BRIEF:
Find how many lines in this data contain the string "Home". Respond with only that number.

==================================================

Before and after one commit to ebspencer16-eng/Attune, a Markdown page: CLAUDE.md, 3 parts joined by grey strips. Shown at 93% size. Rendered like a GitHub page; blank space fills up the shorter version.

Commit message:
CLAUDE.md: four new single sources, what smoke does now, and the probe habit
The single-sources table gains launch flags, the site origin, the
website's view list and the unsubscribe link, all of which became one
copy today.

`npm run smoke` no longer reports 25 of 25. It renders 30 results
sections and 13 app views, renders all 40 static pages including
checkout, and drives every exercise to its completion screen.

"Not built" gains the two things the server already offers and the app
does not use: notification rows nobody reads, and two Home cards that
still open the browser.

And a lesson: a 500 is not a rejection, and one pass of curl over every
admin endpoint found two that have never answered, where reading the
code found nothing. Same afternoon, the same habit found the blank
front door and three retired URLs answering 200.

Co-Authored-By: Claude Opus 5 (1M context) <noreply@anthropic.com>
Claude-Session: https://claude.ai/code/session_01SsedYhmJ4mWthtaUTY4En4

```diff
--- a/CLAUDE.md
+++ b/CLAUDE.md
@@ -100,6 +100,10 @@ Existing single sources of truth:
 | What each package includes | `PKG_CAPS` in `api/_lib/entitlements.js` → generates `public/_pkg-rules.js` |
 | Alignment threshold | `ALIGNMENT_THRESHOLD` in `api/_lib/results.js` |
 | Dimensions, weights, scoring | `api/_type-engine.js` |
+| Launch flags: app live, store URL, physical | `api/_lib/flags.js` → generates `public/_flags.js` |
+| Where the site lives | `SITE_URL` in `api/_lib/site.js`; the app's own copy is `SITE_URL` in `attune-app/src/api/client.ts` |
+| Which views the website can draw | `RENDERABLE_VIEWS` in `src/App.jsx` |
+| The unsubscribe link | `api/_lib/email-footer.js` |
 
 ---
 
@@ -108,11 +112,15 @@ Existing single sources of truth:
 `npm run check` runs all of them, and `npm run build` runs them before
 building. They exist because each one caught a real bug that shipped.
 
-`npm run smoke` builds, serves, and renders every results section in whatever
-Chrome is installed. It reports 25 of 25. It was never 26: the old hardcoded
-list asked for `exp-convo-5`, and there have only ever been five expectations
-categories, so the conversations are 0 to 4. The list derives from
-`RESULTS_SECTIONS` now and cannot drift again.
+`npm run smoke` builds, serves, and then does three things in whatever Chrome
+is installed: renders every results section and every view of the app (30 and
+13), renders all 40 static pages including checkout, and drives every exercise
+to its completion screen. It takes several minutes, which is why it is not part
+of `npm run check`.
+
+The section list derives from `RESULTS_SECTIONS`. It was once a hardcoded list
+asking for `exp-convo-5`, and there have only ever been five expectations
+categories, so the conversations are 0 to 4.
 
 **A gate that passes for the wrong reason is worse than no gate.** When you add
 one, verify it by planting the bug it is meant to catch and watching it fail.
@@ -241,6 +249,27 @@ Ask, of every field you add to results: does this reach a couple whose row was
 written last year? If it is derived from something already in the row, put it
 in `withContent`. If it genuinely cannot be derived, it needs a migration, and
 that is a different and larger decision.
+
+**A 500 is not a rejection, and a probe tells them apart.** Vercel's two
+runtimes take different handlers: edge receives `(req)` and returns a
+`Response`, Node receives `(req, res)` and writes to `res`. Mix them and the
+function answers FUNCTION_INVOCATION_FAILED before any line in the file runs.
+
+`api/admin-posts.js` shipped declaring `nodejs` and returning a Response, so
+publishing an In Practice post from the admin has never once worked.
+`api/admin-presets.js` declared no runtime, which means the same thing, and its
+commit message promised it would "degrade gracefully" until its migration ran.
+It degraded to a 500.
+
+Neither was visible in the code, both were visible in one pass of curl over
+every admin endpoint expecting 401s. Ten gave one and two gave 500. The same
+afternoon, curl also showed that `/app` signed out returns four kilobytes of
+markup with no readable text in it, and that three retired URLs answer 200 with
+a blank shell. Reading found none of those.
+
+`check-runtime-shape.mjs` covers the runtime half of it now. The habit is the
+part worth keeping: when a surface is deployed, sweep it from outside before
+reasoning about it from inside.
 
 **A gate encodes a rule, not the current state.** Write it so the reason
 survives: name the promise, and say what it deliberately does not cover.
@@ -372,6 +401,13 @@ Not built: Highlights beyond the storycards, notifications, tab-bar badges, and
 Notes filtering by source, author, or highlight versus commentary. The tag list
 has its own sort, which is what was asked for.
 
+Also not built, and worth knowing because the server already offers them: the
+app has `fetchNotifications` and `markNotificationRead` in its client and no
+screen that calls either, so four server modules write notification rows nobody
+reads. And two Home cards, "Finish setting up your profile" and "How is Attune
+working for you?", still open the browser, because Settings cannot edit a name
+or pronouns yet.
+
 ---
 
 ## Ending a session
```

==================================================

RESPONSE TO THIS EXERCISE:
2